Archeologists discover 2700-year-old wine factory near Duhok
An Italian-Kurdish research team has discovered the remains of an approximately 2700-year-old "industrial-scale wine factory" near Duhok. The site is near the ancient capital of the Assyrian King Sargon II.
An archaeological research team has discovered the remains of an approximately 2700-year-old "industrial-scale wine factory" in South Kurdistan. The Italian archaeologist Daniele Morandi Bonacossi told the AFP news agency: "We found fourteen facilities that were used to press the grapes and extract the juice, which was then processed into wine."
According to Bonacossi, it was the first discovery of its kind on Iraqi territory.
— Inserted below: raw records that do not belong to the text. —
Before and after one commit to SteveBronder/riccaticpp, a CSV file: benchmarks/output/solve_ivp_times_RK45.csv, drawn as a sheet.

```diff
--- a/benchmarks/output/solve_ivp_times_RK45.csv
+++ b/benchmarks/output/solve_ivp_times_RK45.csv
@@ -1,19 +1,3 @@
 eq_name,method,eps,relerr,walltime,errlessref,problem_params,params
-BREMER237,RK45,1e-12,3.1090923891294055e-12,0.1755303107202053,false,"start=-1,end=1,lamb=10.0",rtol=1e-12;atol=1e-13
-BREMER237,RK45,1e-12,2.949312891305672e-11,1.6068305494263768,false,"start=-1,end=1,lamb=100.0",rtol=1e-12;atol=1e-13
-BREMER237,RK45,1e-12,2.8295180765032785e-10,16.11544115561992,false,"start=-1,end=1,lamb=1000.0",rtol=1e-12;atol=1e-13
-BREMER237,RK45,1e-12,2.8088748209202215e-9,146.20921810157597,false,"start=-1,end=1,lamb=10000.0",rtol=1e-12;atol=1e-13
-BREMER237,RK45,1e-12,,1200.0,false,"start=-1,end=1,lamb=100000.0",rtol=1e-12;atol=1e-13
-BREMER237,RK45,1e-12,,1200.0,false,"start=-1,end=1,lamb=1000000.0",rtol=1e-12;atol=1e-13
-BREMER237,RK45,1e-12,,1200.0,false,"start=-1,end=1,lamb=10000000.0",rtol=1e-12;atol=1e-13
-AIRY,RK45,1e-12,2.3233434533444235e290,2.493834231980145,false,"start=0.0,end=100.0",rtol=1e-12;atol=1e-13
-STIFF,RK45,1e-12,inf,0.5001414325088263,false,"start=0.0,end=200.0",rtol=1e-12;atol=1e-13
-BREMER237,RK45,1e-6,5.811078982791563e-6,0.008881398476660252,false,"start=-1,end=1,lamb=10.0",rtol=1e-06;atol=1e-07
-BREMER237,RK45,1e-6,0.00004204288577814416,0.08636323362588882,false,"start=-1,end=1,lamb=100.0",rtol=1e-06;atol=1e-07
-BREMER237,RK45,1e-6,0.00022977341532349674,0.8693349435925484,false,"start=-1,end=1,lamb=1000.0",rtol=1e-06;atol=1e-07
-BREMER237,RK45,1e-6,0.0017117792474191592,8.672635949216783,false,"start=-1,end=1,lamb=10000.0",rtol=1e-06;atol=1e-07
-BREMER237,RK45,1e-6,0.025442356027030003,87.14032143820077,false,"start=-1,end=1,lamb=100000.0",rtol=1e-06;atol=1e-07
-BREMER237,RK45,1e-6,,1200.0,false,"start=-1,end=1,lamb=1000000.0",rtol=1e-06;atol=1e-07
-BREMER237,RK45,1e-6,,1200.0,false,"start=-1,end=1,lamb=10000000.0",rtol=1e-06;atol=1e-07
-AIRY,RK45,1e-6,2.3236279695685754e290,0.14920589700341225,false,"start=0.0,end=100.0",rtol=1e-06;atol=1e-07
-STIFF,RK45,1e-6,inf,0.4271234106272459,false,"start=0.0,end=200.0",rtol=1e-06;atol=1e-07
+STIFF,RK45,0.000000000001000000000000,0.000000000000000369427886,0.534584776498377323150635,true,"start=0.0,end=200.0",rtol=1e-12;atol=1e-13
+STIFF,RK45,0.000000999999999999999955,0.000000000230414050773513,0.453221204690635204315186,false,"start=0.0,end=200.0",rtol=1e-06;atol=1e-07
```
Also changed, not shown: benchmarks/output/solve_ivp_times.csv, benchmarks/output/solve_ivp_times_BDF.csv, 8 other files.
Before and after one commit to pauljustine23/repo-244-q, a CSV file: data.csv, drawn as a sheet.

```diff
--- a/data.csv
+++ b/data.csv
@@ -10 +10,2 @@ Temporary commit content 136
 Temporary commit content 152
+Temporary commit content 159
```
The site is located in Faydeh (Faida), about 20 kilometers south of Duhok, near the ancient capital of the Assyrian King Sargon II (721–705 BC). The finds are dated to the time of his reign and that of his son Sennacherib.
"Archaeological Project Land of Nineveh"
The research team consists of Italian archaeologists and colleagues from the Antiquities Authority in Duhok. The excavations are part of the archaeological project "Terra Di Ninive" (Land of Niniveh), coordinated by Daniele Morandi Bonacossi from the University of Udine with the Duhok Department of Antiquities, headed by Hasan Ahmed. In addition to the wine production facility, the team also found ancient reliefs in an earlier irrigation ditch. The stone bas-reliefs, showing kings praying to the deities, were cut into the walls of a nearly nine-kilometre-long irrigation canal at Faydeh in northern Iraq.
According to Bonacossi, the reliefs show an Assyrian king praying in front of the Assyrian gods. The seven key gods are all seen, including Ishtar, the goddess of love and war, who is depicted on top of a lion.
In the area of what is now Iraq, ancient Mesopotamia, numerous advanced civilizations emerged during antiquity, for example in Sumer, Akkad, Babylon and Assyria. Among other things, they left their writing as well as the first large cities. However, due to the political chaos that has persisted for decades, the archaeological sites are often looted and the loot is sold to international collectors.